Over the past few weeks, Baselworld has announced many new concepts and measures for the 2019 edition. What are your expectations of the show?
Julien Tornare: We believe Baselworld must become more of an experience for the public at large and not just for press and business partners. End consumers should become the real focus of attention and this will include restricting the pricing model. Like the Swiss watchmaking industry as a whole, Baselworld has not always been very creative. There has been a lot of repeating the past, but like the industry, this is starting to change with a great focus on introducing new technology and the introduction of new partnerships that will benefit exhibitors and the visitors alike from a cost perspective. The new hotel partnership is just one such an example. There’s a new media centre in a park-like setting to encourage exchanges and the entire exhibition space has been completely revamped. As the ultimate face of the industry, it is important that the show is representative of what we are trying to achieve. In terms of Zenith, we hope it will offer a perfect setting for the exciting things that Zenith has in store in 2019, notably including the 50th anniversary of our landmark El Primero.
The industry is undergoing rapid changes. How do you perceive them? Where do they have the strongest impact?
Julien Tornare: The industry’s challenges have been the subject of considerable discussion in the media. These began with the decline in exports and the strong Swiss franc, all of which has been compounded by a lack of confidence in the industry’s top three markets, namely the U.S., UK and China. Despite the fact that the watchmaking industry seems to have regained its impetus after the recent crisis, it is possible that there are still too many brands producing luxury watches in a limited market. My view of the future is that those who survive will be those that remain in touch with market needs while being able to successfully make the paradigm shift to managing a digital world and online marketing in particular. Additionally, in this regard, general preference has shifted in the past couple of years from mono-brand stores being the outlet of choice to online authorised retailers. That requires a major mind shift as well as a keen understanding of the digital world.
How do you deal with these changes?
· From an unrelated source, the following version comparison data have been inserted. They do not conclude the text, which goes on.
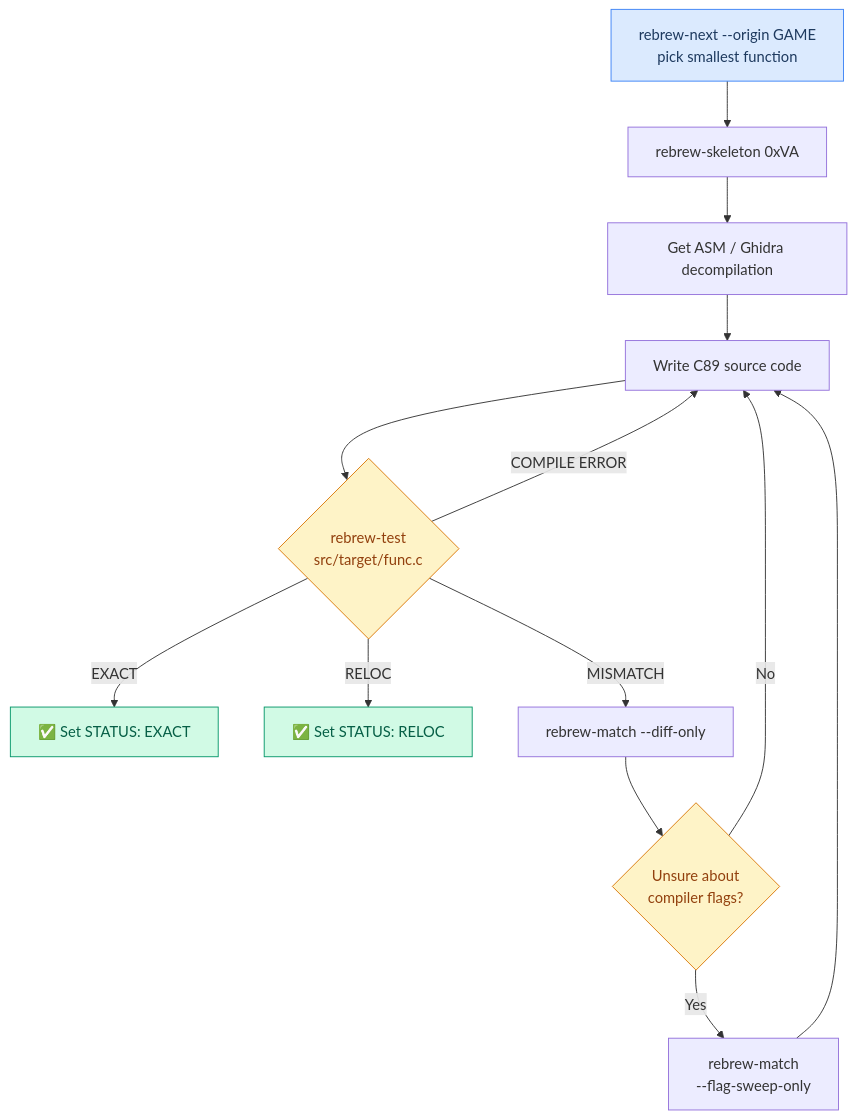
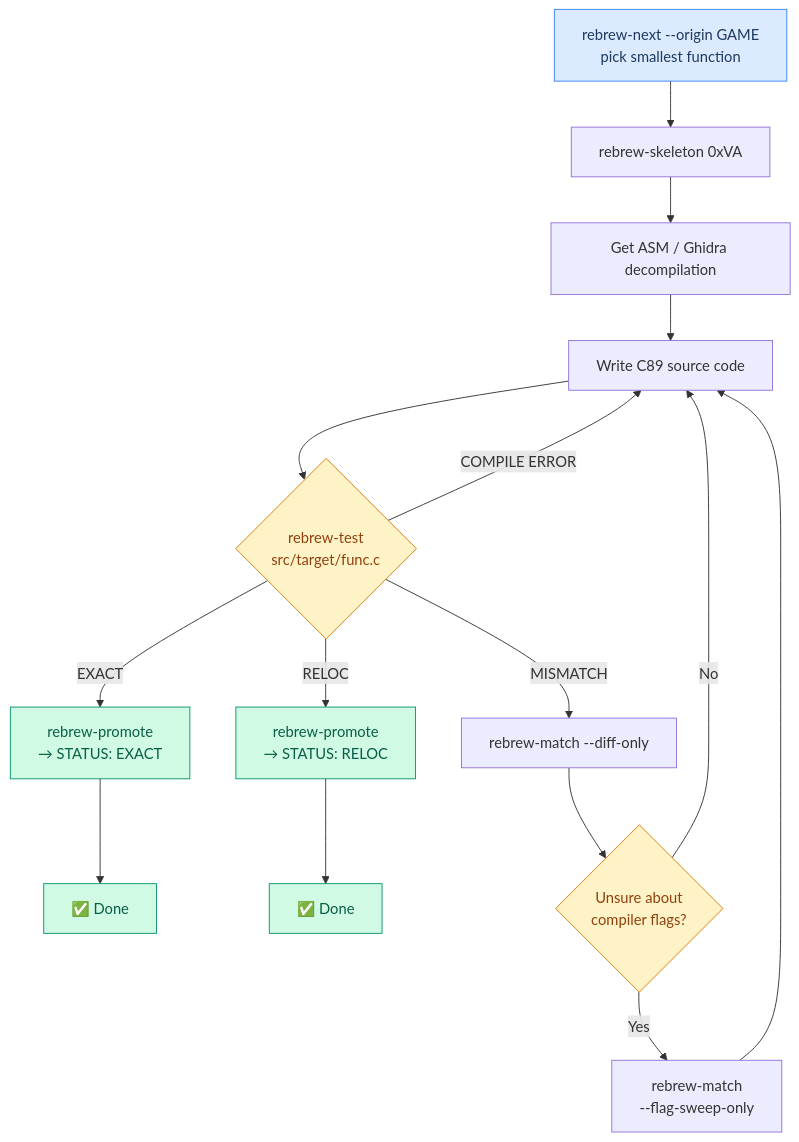
Before and after one commit to maci0/rebrew: the fourth of 16 diagrams in docs/USER_STORIES.md, drawn with Mermaid. The commit also changed other lines of this file and 10 other files, not shown here.

````diff
--- a/docs/USER_STORIES.md
+++ b/docs/USER_STORIES.md
@@ -109,21 +117,25 @@
 ```mermaid
 graph TD
     Pick["rebrew-next --origin GAME<br/>pick smallest function"] --> Skel["rebrew-skeleton 0xVA"]
     Skel --> Decompile["Get ASM / Ghidra decompilation"]
     Decompile --> Write["Write C89 source code"]
     Write --> Test{"rebrew-test<br/>src/target/func.c"}
-    Test -->|EXACT| Done["✅ Set STATUS: EXACT"]
-    Test -->|RELOC| DoneR["✅ Set STATUS: RELOC"]
+    Test -->|EXACT| Promote["rebrew-promote<br/>→ STATUS: EXACT"]
+    Promote --> Done["✅ Done"]
+    Test -->|RELOC| PromoteR["rebrew-promote<br/>→ STATUS: RELOC"]
+    PromoteR --> DoneR["✅ Done"]
     Test -->|MISMATCH| Diff["rebrew-match --diff-only"]
     Test -->|COMPILE ERROR| Write
     Diff --> Flags{"Unsure about<br/>compiler flags?"}
     Flags -->|Yes| Sweep["rebrew-match<br/>--flag-sweep-only"]
     Sweep --> Write
     Flags -->|No| Write
 
     style Pick fill:#dbeafe,stroke:#3b82f6,color:#1e3a5f
+    style Promote fill:#d1fae5,stroke:#059669,color:#065f46
+    style PromoteR fill:#d1fae5,stroke:#059669,color:#065f46
     style Done fill:#d1fae5,stroke:#059669,color:#065f46
     style DoneR fill:#d1fae5,stroke:#059669,color:#065f46
     style Test fill:#fef3c7,stroke:#d97706,color:#92400e
     style Flags fill:#fef3c7,stroke:#d97706,color:#92400e
 ```
````
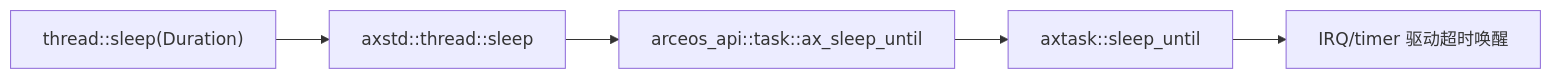
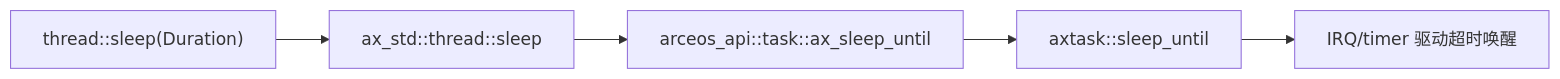
Before and after one commit to rcore-os/tgoskits: the first of 2 diagrams in docs/crates/arceos-sleep.md, drawn with Mermaid. The commit also changed other lines of this file and 153 other files, not shown here.

Commit message:
rename axstd to ax-std

````diff
--- a/docs/crates/arceos-sleep.md
+++ b/docs/crates/arceos-sleep.md
@@ -26,7 +26,7 @@
 ```mermaid
 flowchart LR
-    A["thread::sleep(Duration)"] --> B["axstd::thread::sleep"]
+    A["thread::sleep(Duration)"] --> B["ax_std::thread::sleep"]
     B --> C["arceos_api::task::ax_sleep_until"]
     C --> D["axtask::sleep_until"]
     D --> E["IRQ/timer 驱动超时唤醒"]
 ```
````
How does Zenith address them and how is this reflected in your products and through your distribution channels?
Julien Tornare: At Zenith, we are going for quality rather than quantity, with a focus on product design, rationalising distribution and knowing who our customers are while remaining in touch with what they want! China, Japan and the U.S. currently represent about 40% of our sales which we hope to increase to around 60%. To succeed will necessitate raising brand awareness and making a concerted effort to attract millennials to mechanical watches. It should be clear though that appealing to the younger generation doesn’t mean that we have any intention of getting involved in connected watches. A beautiful mechanical watch is a status symbol which defines a personality. By the same token, our core business is chronometry and unparalleled precision and as such, having an icon like the El Primero to our credit is a major asset. We will continue to introduce dynamic, contemporary innovations but I see connected watches as being complementary to this, not instead of what we do best.